4

I have been trying to understand about the bleeding process. While there are many videos and explanations online how to bleed, my question is simple:

If the oil from the pump can travel to the caliper & vice versa, why do we need to bleed both when doing bleeding? For example, why can't I just bleed a larger amount of oil through the pump? Why do we bleed both at the same time if both essentially access the same "resource"?

3 Answers 3

6
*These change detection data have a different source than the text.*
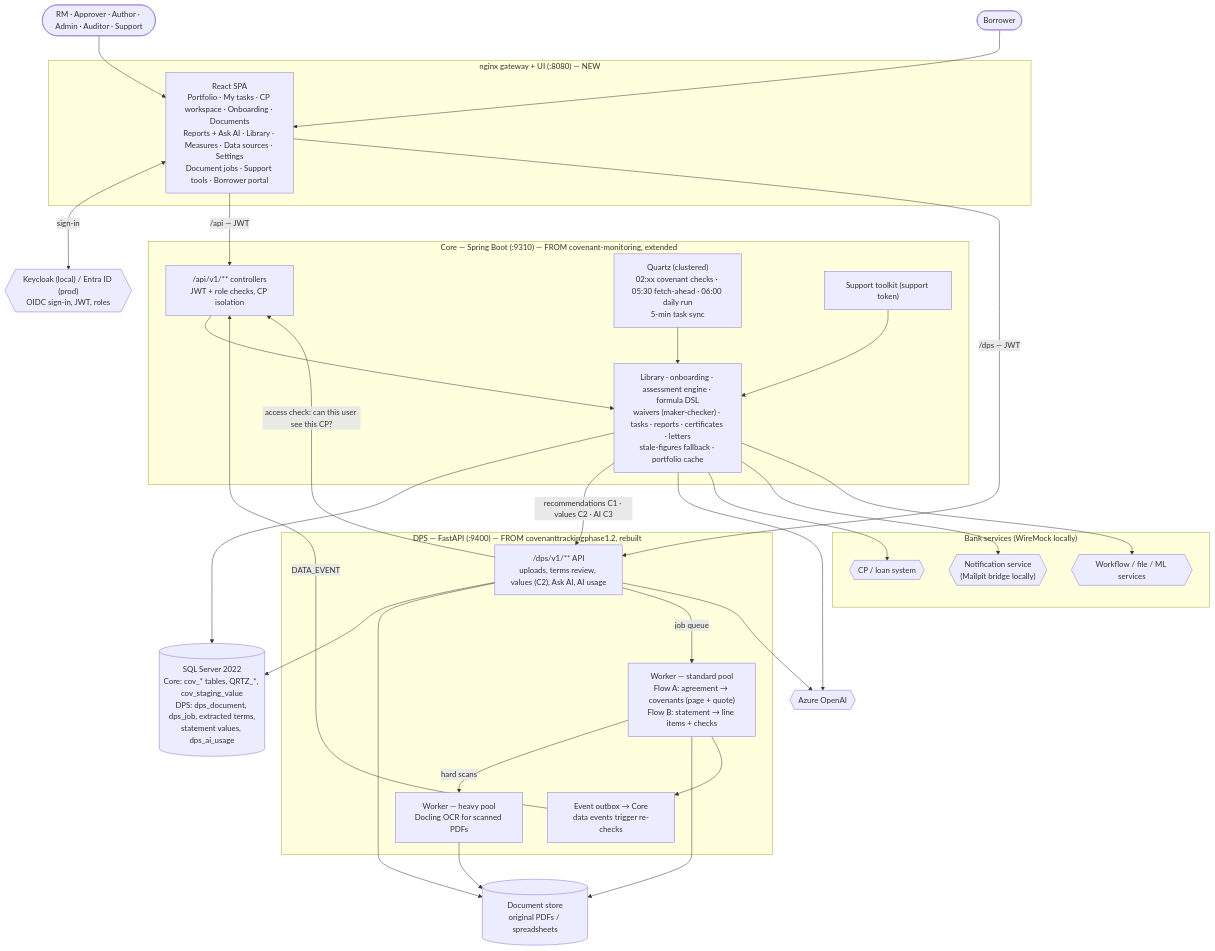
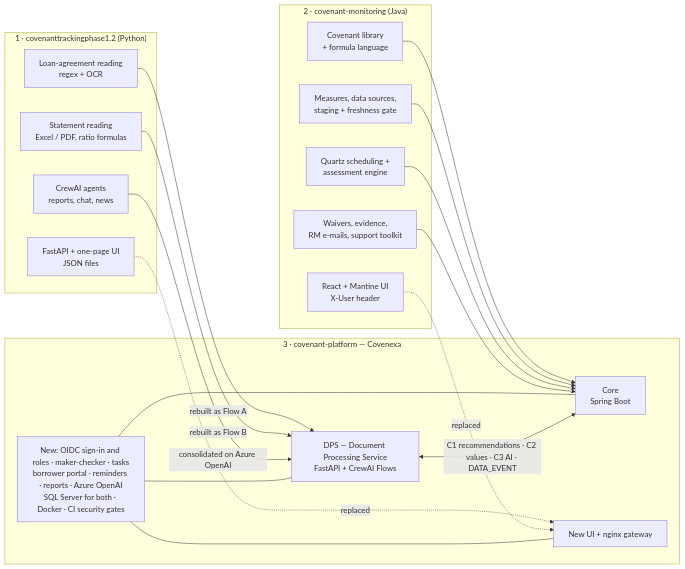
The diagram in docs/architecture/README.md (Vishwas2311/loan-covenant-platform), drawn with Mermaid before and after one commit. The commit also changed other lines of this file and 3 other files, not shown here.

First line of the commit message:
Architecture pages for all three systems, one Markdown file each

````diff
--- a/docs/architecture/README.md
+++ b/docs/architecture/README.md
@@ -205,54 +14,36 @@
 ```mermaid
-flowchart TB
-    users(["RM · Approver · Author · Admin · Auditor · Support"])
-    borrower(["Borrower"])
-
-    idp{{"Keycloak (local) / Entra ID (prod)<br/>OIDC sign-in, JWT, roles"}}
-
-    subgraph gw["nginx gateway + UI (:8080) — NEW"]
-        spa["React SPA<br/>Portfolio · My tasks · CP workspace · Onboarding · Documents<br/>Reports + Ask AI · Library · Measures · Data sources · Settings<br/>Document jobs · Support tools · Borrower portal"]
+flowchart LR
+    subgraph ours["1 · covenanttrackingphase1.2 (Python)"]
+        o1["Loan-agreement reading<br/>regex + OCR"]
+        o2["Statement reading<br/>Excel / PDF, ratio formulas"]
+        o3["CrewAI agents<br/>reports, chat, news"]
+        o4["FastAPI + one-page UI<br/>JSON files"]
     end
 
-    subgraph core["Core — Spring Boot (:9310) — FROM covenant-monitoring, extended"]
-        capi["/api/v1/** controllers<br/>JWT + role checks, CP isolation"]
-        cbiz["Library · onboarding · assessment engine · formula DSL<br/>waivers (maker-checker) · tasks · reports · certificates · letters<br/>stale-figures fallback · portfolio cache"]
-        cjobs["Quartz (clustered)<br/>02:xx covenant checks · 05:30 fetch-ahead · 06:00 daily run<br/>5-min task sync"]
-        ops["Support toolkit (support token)"]
+    subgraph theirs["2 · covenant-monitoring (Java)"]
+        t1["Covenant library<br/>+ formula language"]
+        t2["Measures, data sources,<br/>staging + freshness gate"]
+        t3["Quartz scheduling +<br/>assessment engine"]
+        t4["Waivers, evidence,<br/>RM e-mails, support toolkit"]
+        t5["React + Mantine UI<br/>X-User header"]
     end
 
-    subgraph dps["DPS — FastAPI (:9400) — FROM covenanttrackingphase1.2, rebuilt"]
-        dapi["/dps/v1/** API<br/>uploads, terms review, values (C2), Ask AI, AI usage"]
-        wstd["Worker — standard pool<br/>Flow A: agreement → covenants (page + quote)<br/>Flow B: statement → line items + checks"]
-        wheavy["Worker — heavy pool<br/>Docling OCR for scanned PDFs"]
-        outbox["Event outbox → Core<br/>data events trigger re-checks"]
+    subgraph platform["3 · covenant-platform — Covenexa"]
+        core["Core<br/>Spring Boot"]
+        dps["DPS — Document Processing Service<br/>FastAPI + CrewAI Flows"]
+        ui["New UI + nginx gateway"]
+        new["New: OIDC sign-in and roles · maker-checker · tasks<br/>borrower portal · reminders · reports · Azure OpenAI<br/>SQL Server for both · Docker · CI security gates"]
     end
 
-    sql[("SQL Server 2022<br/>Core: cov_* tables, QRTZ_*, cov_staging_value<br/>DPS: dps_document, dps_job, extracted terms,<br/>statement values, dps_ai_usage")]
-    files[("Document store<br/>original PDFs / spreadsheets")]
-    aoai{{"Azure OpenAI"}}
-
-    subgraph bank["Bank services (WireMock locally)"]
-        cpsvc{{"CP / loan system"}}
-        mailsvc{{"Notification service<br/>(Mailpit bridge locally)"}}
-        wfsvc{{"Workflow / file / ML services"}}
-    end
-
-    users --> spa
-    borrower --> spa
-    spa <-->|sign-in| idp
-    spa -->|/api — JWT| capi
-    spa -->|/dps — JWT| dapi
-    capi --> cbiz --> sql
-    cjobs --> cbiz
-    ops --> cbiz
-    dapi --> sql
-    dapi --> files
-    dapi -->|job queue| wstd
-    wstd -->|hard scans| wheavy
-    wstd & wheavy --> files
-    wstd --> outbox -->|DATA_EVENT| capi
-    cbiz -->|recommendations C1 · values C2 · AI C3| dapi
-    dapi -->|access check: can this user see this CP?| capi
-    dapi & cbiz --> aoai
-    cbiz --> cpsvc & mailsvc & wfsvc
+    o1 -->|rebuilt as Flow A| dps
+    o2 -->|rebuilt as Flow B| dps
+    o3 -->|consolidated on Azure OpenAI| dps
+    o4 -. replaced .-> ui
+    t1 --> core
+    t2 --> core
+    t3 --> core
+    t4 --> core
+    t5 -. replaced .-> ui
+    new --- core & dps & ui
+    dps <-->|C1 recommendations · C2 values · C3 AI · DATA_EVENT| core
 ```
````
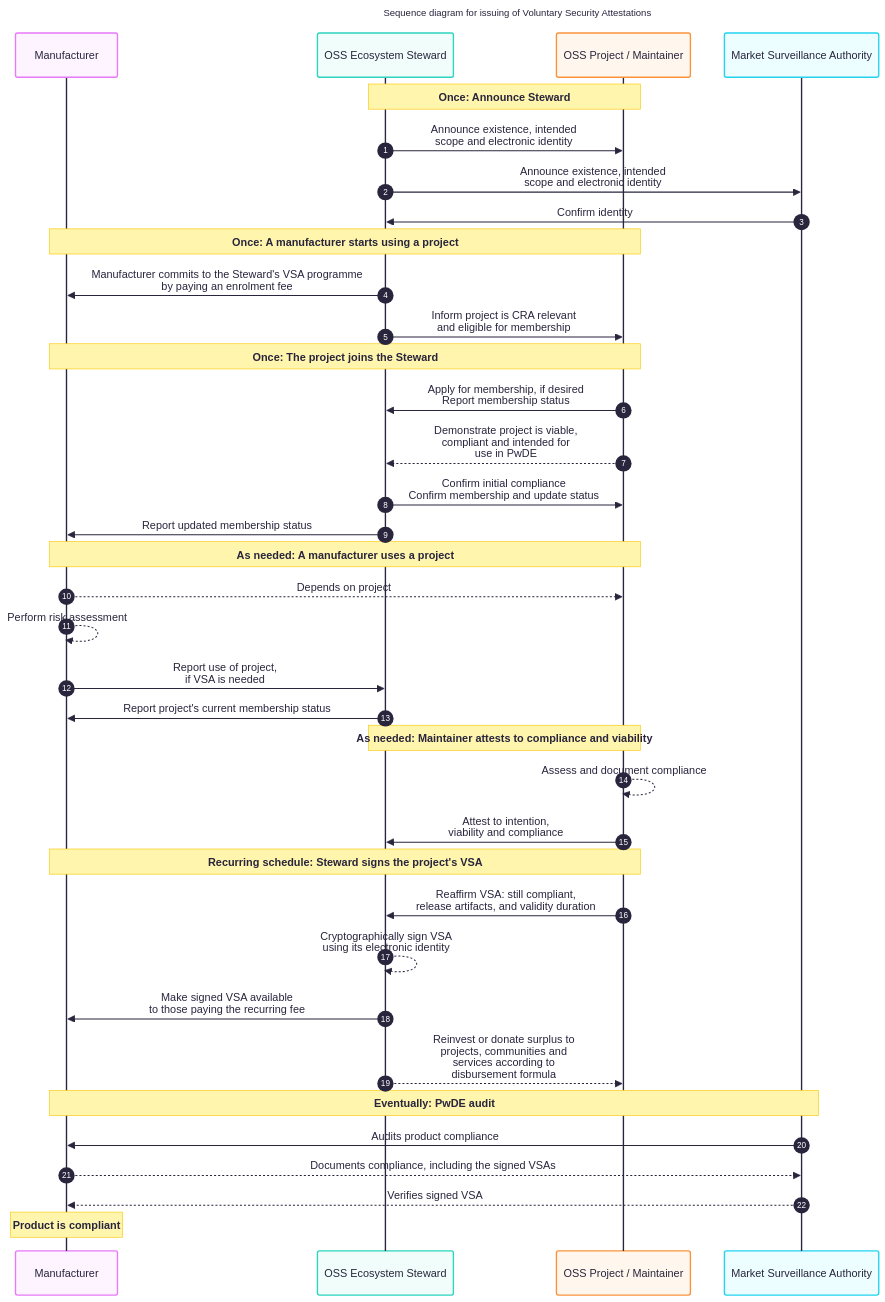
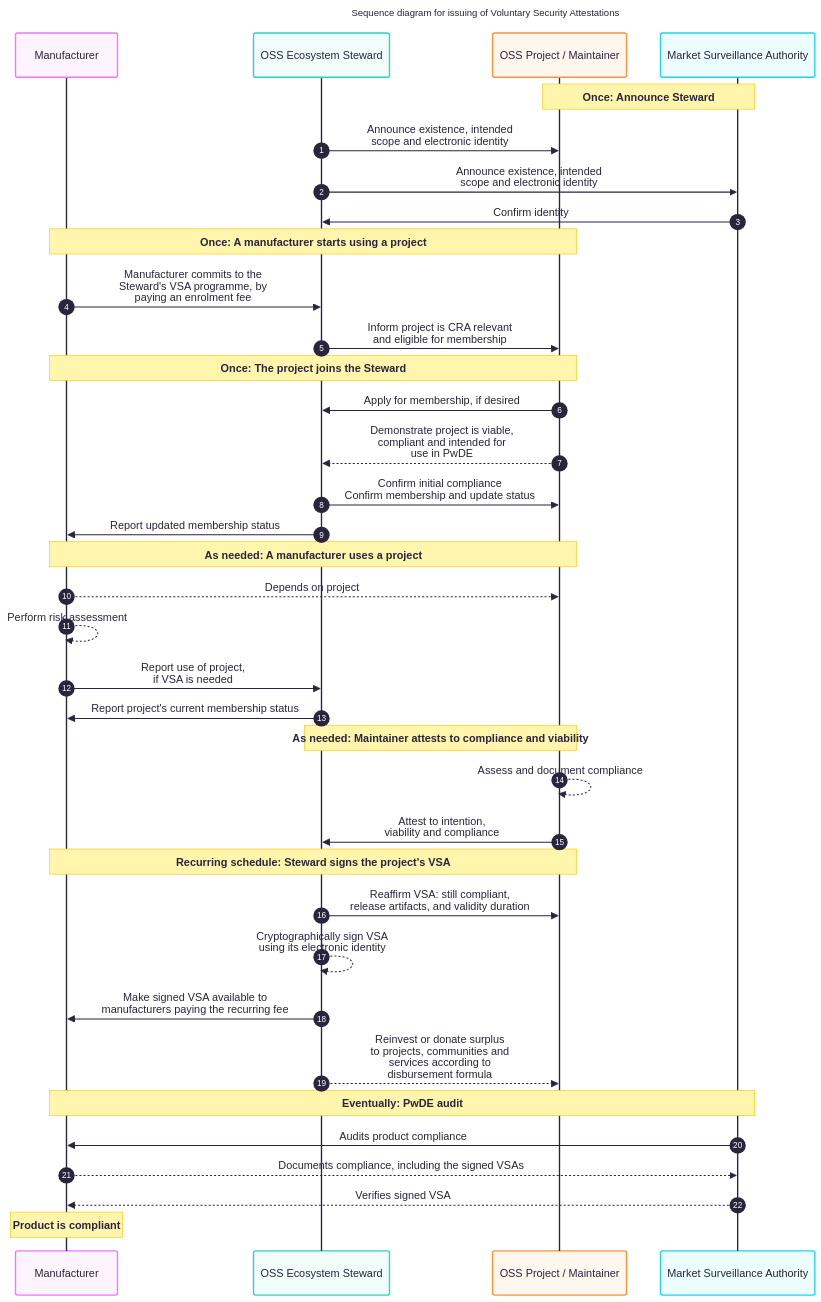
One commit to CPAN-Security/security.metacpan.org changed the diagram in docs/ecosystem-steward.md. Above: the diagram before and after it, drawn with Mermaid. The commit also changed other lines of this file, not shown here.

````diff
--- a/docs/ecosystem-steward.md
+++ b/docs/ecosystem-steward.md
@@ -263,45 +263,45 @@
 ```mermaid
 ---
 title: Sequence diagram for issuing of Voluntary Security Attestations
 config:
     theme: redux-color
     layout: elk
     look: classic
 ---
 sequenceDiagram
     autonumber
     participant MFG as Manufacturer
     participant ES as OSS Ecosystem Steward
     participant OSS as OSS Project / Maintainer
     participant MSA as Market Surveillance Authority
-    note over ES,OSS: Once: Announce Steward
+    note over OSS,MSA: Once: Announce Steward
     ES->>OSS:   Announce existence, intended<br>scope and electronic identity
     ES->>MSA:   Announce existence, intended<br>scope and electronic identity
     MSA->>ES:   Confirm identity
     note over MFG,OSS: Once: A manufacturer starts using a project
-    ES->>MFG:   Manufacturer commits to the Steward's VSA programme<br>by paying an enrolment fee
+    MFG->>ES:   Manufacturer commits to the<br>Steward's VSA programme, by<br>paying an enrolment fee
     ES->>OSS:   Inform project is CRA relevant<br>and eligible for membership
     note over MFG,OSS: Once: The project joins the Steward
-    OSS->>ES:   Apply for membership, if desired<br>Report membership status
+    OSS->>ES:   Apply for membership, if desired
     OSS-->>ES:  Demonstrate project is viable,<br> compliant and intended for<br>use in PwDE
     ES->>OSS:   Confirm initial compliance<br>Confirm membership and update status
     ES->>MFG:   Report updated membership status
     note over MFG,OSS: As needed: A manufacturer uses a project
     MFG-->>OSS: Depends on project
     MFG-->>MFG: Perform risk assessment
     MFG->>ES:   Report use of project,<br>if VSA is needed
     ES->>MFG:   Report project's current membership status
     note over ES,OSS: As needed: Maintainer attests to compliance and viability
     OSS-->>OSS:  Assess and document compliance
     OSS->>ES:    Attest to intention,<br>viability and compliance
     note over MFG,OSS: Recurring schedule: Steward signs the project's VSA
-    OSS->>ES:    Reaffirm VSA: still compliant,<br>release artifacts, and validity duration
+    ES->>OSS:    Reaffirm VSA: still compliant,<br>release artifacts, and validity duration
     ES-->>ES:    Cryptographically sign VSA<br>using its electronic identity
-    ES->>MFG:    Make signed VSA available<br>to those paying the recurring fee
-    ES-->>OSS:   Reinvest or donate surplus to<br>projects, communities and<br>services according to<br>disbursement formula
-    note over MSA,MFG: Eventually: PwDE audit
+    ES->>MFG:    Make signed VSA available to<br>manufacturers paying the recurring fee
+    ES-->>OSS:   Reinvest or donate surplus<br>to projects, communities and<br>services according to<br>disbursement formula
+    note over MFG,MSA: Eventually: PwDE audit
     MSA->>MFG:   Audits product compliance
     MFG-->>MSA:  Documents compliance, including the signed VSAs
     MSA-->>MFG:  Verifies signed VSA
     note over MFG: Product is compliant
 ```
````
You bleed a hydraulic system to get rid of air bubbles, water and other contaminants that may have found their way into your hydraulic fluid. Since the entire system is connected (caliper - hose - lever - expansion tank) contaminants may be floating anywhere in that system. This is why you need to flush everything to remove old contaminated hydraulic fluid and replace it with the clean one.

3
  • 1
    I see. So I guess it is related to the air-bubbles - as it wouldn't be possible to flush them out when using only one syringe at one spot (lever /caliper), because when we push the air bubbles out, they need to leave the system from the other end. And if it is sealed, it is not possible. Did I understand correctly?
    – yuvalon
    Feb 18 at 22:50
  • 1
    Sounds like you did. The bleeding process is exactly that. You introduce new hydraulic fluid from one end of the system and allow old fluid with contaminants escape from the other end. Feb 19 at 0:47
  • 1
    Thank you very much for the help @art
    – yuvalon
    Feb 19 at 7:27
2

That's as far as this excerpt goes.